For example, in our work with West Midlands Combined Authority, we manage four different design packages and use Power BI to consolidate project information in one integrated overview. The skill and experience of the program team is critical in translating the data so that the information informs decision-making and drives improvements.
In addition, the program team must judge exactly how to present the information to best meet stakeholder needs and intents. In reality, the possibilities are endless – all data levels could be opened if the client so wished and presented either digitally or on paper. In the past, this would have been a huge, resource-intensive undertaking. Now, however, the process is much more efficient and a lean team of skilled operatives using a single source of truth can meet even the heaviest of data demands.
Opening a window on strategic outcomes
Most programs exist to create or enable some form of wider strategic outcomes. Having a thorough understanding of these outcomes allows us to drive the right data through the digital dashboard so that it becomes the lens through which customers, owners and delivery teams can measure performance against them. Right from the start, all program team members should be able to answer the question, ‘Why are we doing this and how are we contributing to those outcomes?’ In this way, individual organisational needs are no longer the primary driver for decision-making.
Ultimately, setting the environment for how multi-discipline different organisations work together and behave commercially will drive program success, which should be measured on the realization of the wider benefits as well as the traditional critical success factors of time, cost, and quality.
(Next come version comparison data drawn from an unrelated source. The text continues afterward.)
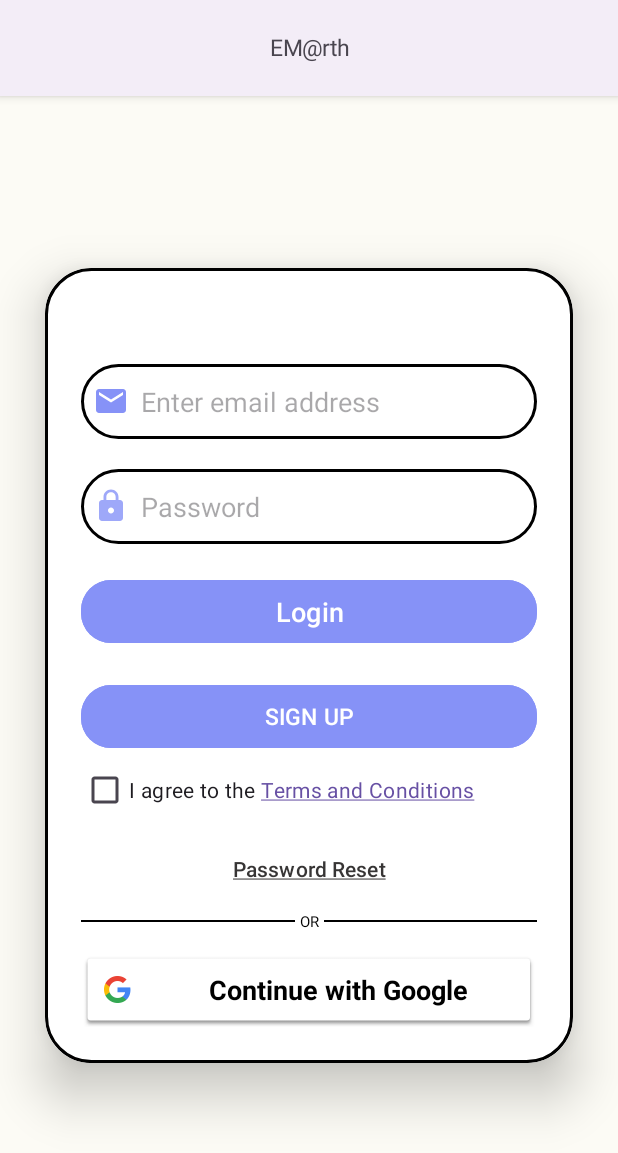
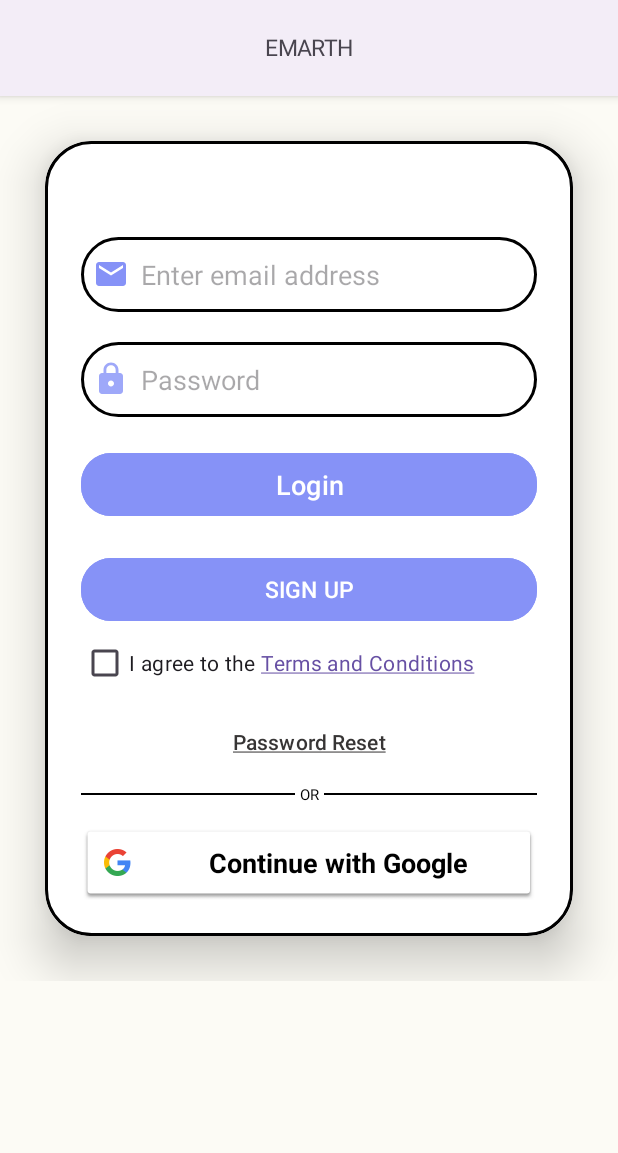
Before and after one commit to masa7/FaceDetection_AutoDownload, an Android app built with Jetpack Compose: the screen it shows after launch (LoginActivity), on a phone screen of 412 x 824 dp. Shown: the top 1153 px of the screen. Run offline under Robolectric (Android 15) with nearby library versions, the phone set to English and light mode, and no system bars; our stand-ins replace Firebase (no records; nobody signed in at launch, a user with empty details on screens opened directly).

Commit message:
orientation scrolldown for login page

```diff
--- a/app/src/main/res/layout/activity_login.xml
+++ b/app/src/main/res/layout/activity_login.xml
@@ -1,15 +1,18 @@
 <?xml version="1.0" encoding="utf-8"?>
 
-<LinearLayout xmlns:android="http://schemas.android.com/apk/res/android"
+<ScrollView xmlns:android="http://schemas.android.com/apk/res/android"
     xmlns:app="http://schemas.android.com/apk/res-auto"
     xmlns:tools="http://schemas.android.com/tools"
-    style="@style/Theme.FaceDetection"
     android:layout_width="match_parent"
     android:layout_height="match_parent"
-    android:gravity="center"
-    android:orientation="horizontal"
     android:background="@color/gofuniro"
     tools:context=".authentication.LoginActivity">
+
+    <LinearLayout
+        android:layout_width="match_parent"
+        android:layout_height="wrap_content"
+        android:gravity="center"
+        android:orientation="horizontal">
 
         <androidx.cardview.widget.CardView
             android:layout_width="match_parent"
@@ -25,16 +28,6 @@
                 android:background="@drawable/custom_edittext"
                 android:orientation="vertical"
                 android:padding="24dp">
-
-            <!--TextView
-                android:id="@+id/loginText"
-                android:layout_width="match_parent"
-                android:layout_height="wrap_content"
-                android:text="@string/login_page"
-                android:textAlignment="center"
-                android:textColor="@color/black"
-                android:textSize="25sp"
-                android:textStyle="bold" /-->
 
                 <EditText
                     android:id="@+id/editTextEmailSignin"
@@ -101,7 +94,6 @@
                     android:textSize="14sp"
                     app:cornerRadius="20dp" />
 
-
                 <LinearLayout
                     android:layout_width="match_parent"
                     android:layout_height="wrap_content"
@@ -140,3 +132,4 @@
             </LinearLayout>
         </androidx.cardview.widget.CardView>
     </LinearLayout>
+</ScrollView>
--- a/app/src/main/res/values/strings.xml
+++ b/app/src/main/res/values/strings.xml
@@ -1,5 +1,5 @@
 <resources>
-    <string name="app_name"><font size="15">EM@rth</font></string>
+    <string name="app_name"><font size="15">EMARTH</font></string>
     <string name="turn_camera">Turn Camera</string>
     <string name="stop_camera">Stop Camera</string>
     <string name="start_camera">Start Camera</string>
@@ -28,7 +28,6 @@
     <string name="Get_location">Get Location</string>
     <string name="Upload">Upload</string>
     <string name="File_Upload">Tap to Select File &amp; Press Upload</string>
-
 
     <string name="dlPrefTitle">動画ダウンロード実行日</string>
     <string name="videoCatTitle">動画設定</string>
```
Also changed, not shown: app/src/main/java/com/example/facedetection/MainActivity.kt (+13 -13 lines). Lines whose indentation alone changed are shown as unchanged.
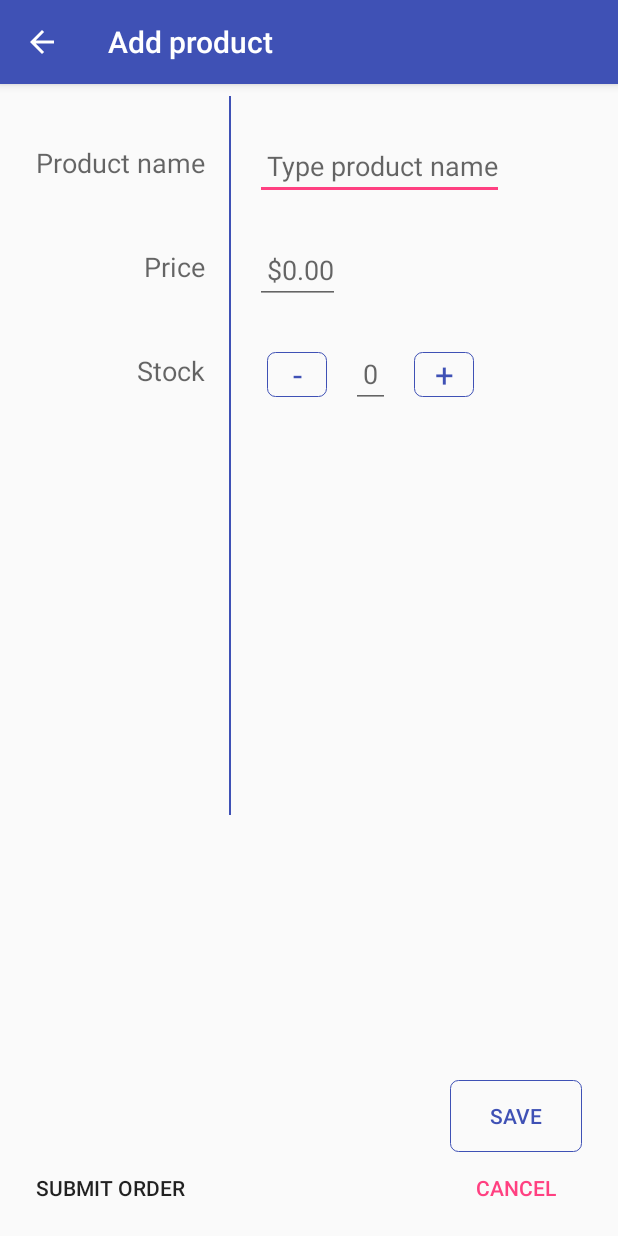
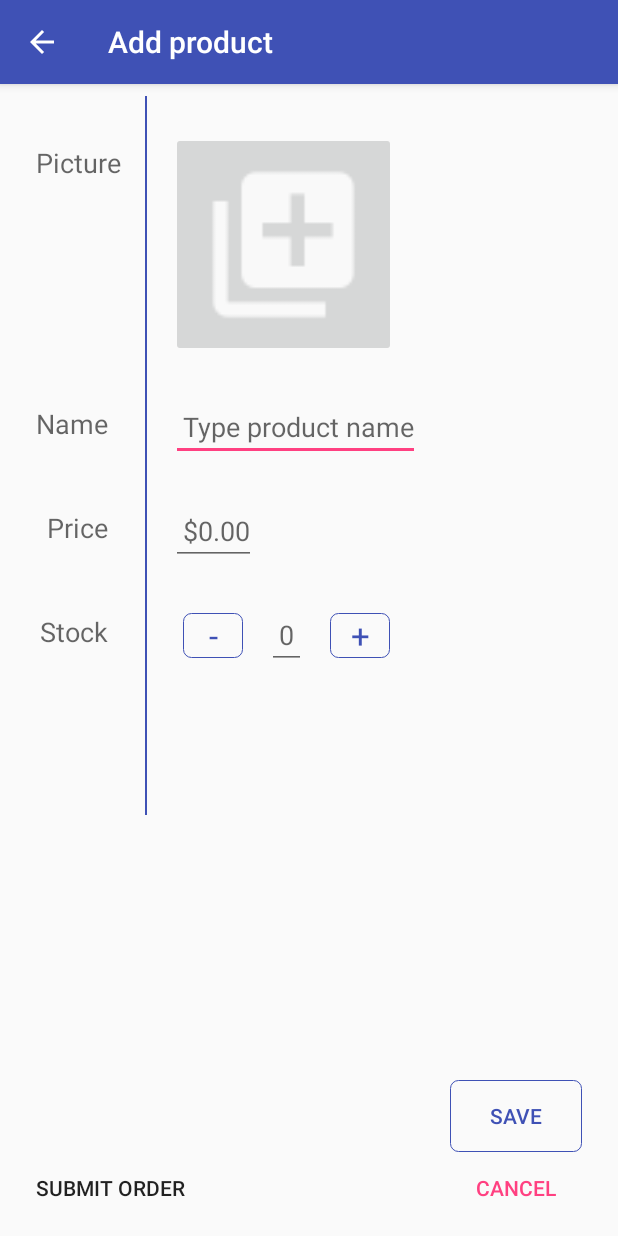
Before and after one commit to zachsg/InventoreeApp, an Android app: the EditorActivity screen opened directly, with no data from a screen before it, on a phone screen of 412 x 824 dp. Run offline under Robolectric (Android 15) with nearby library versions, the phone set to English and light mode, and no system bars.

Commit message:
Added ability to import image from gallery (edits to xml file, EditorActivity, placeholder image file).

```diff
--- a/app/src/main/AndroidManifest.xml
+++ b/app/src/main/AndroidManifest.xml
@@ -1,6 +1,8 @@
 <?xml version="1.0" encoding="utf-8"?>
 <manifest xmlns:android="http://schemas.android.com/apk/res/android"
     package="com.example.zachg.inventoree">
+
+    <uses-permission android:name="android.permission.READ_EXTERNAL_STORAGE" />
 
     <application
         android:allowBackup="true"
--- a/app/src/main/res/layout/activity_editor.xml
+++ b/app/src/main/res/layout/activity_editor.xml
@@ -9,13 +9,13 @@
     tools:context="com.example.zachg.inventoree.EditorActivity">
 
     <TextView
-        android:id="@+id/product_name_label"
+        android:id="@+id/product_image_label"
         android:layout_width="wrap_content"
         android:layout_height="wrap_content"
         app:layout_constraintLeft_toLeftOf="parent"
         app:layout_constraintTop_toTopOf="parent"
         style="@style/EditorLabels"
-        android:text="@string/editor_product_name_label" />
+        android:text="@string/editor_product_image_label" />
 
     <TextView
         android:id="@+id/separator"
@@ -25,16 +25,40 @@
         android:layout_marginLeft="16dp"
         android:layout_marginRight="16dp"
         app:layout_constraintTop_toTopOf="parent"
-        app:layout_constraintLeft_toRightOf="@+id/product_name_label"
+        app:layout_constraintLeft_toRightOf="@+id/product_image_label"
         android:layout_marginStart="16dp"
         android:layout_marginEnd="16dp"/>
+
+    <ImageButton
+        android:id="@+id/image_button"
+        android:layout_width="150dp"
+        android:layout_height="150dp"
+        android:layout_marginTop="24dp"
+        android:layout_marginLeft="16dp"
+        android:layout_marginStart="16dp"
+        android:scaleType="fitXY"
+        android:adjustViewBounds="true"
+        android:cropToPadding="false"
+        app:layout_constraintLeft_toRightOf="@id/separator"
+        app:layout_constraintTop_toTopOf="parent"
+        android:onClick="openImageChooser"
+        android:src="@mipmap/ic_product_image"/>
+
+    <TextView
+        android:id="@+id/product_name_label"
+        android:layout_width="wrap_content"
+        android:layout_height="wrap_content"
+        app:layout_constraintLeft_toLeftOf="parent"
+        app:layout_constraintTop_toBottomOf="@id/image_button"
+        style="@style/EditorLabels"
+        android:text="@string/editor_product_name_label" />
 
     <EditText
         android:id="@+id/product_name_input"
         android:layout_width="wrap_content"
         android:layout_height="wrap_content"
         app:layout_constraintLeft_toRightOf="@id/separator"
-        app:layout_constraintTop_toTopOf="parent"
+        app:layout_constraintTop_toBottomOf="@id/image_button"
         style="@style/EditorInputs"
         android:hint="@string/editor_product_name_hint"/>
 
--- a/app/src/main/res/values/strings.xml
+++ b/app/src/main/res/values/strings.xml
@@ -19,7 +19,8 @@
     <string name="list_item_buy_button">Buy</string>
 
     <!-- Labels, buttons, hints for EditorActivity fields -->
-    <string name="editor_product_name_label">Product name</string>
+    <string name="editor_product_image_label">Picture</string>
+    <string name="editor_product_name_label">Name</string>
     <string name="editor_product_price_label">Price</string>
     <string name="editor_product_stock_label">Stock</string>
     <string name="editor_product_name_hint">Type product name</string>
```
Also changed, not shown: app/src/main/java/com/example/zachg/inventoree/EditorActivity.java (+25 -0 lines), app/src/main/ic_product_image-web.png (added), app/src/main/res/mipmap-hdpi/ic_product_image.png (added), app/src/main/res/mipmap-mdpi/ic_product_image.png (added), app/src/main/res/mipmap-xhdpi/ic_product_image.png (added), app/src/main/res/mipmap-xxhdpi/ic_product_image.png (added), app/src/main/res/mipmap-xxxhdpi/ic_product_image.png (added).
Generating insights from trusted data to provide the appropriate level of visibility is key to making this happen.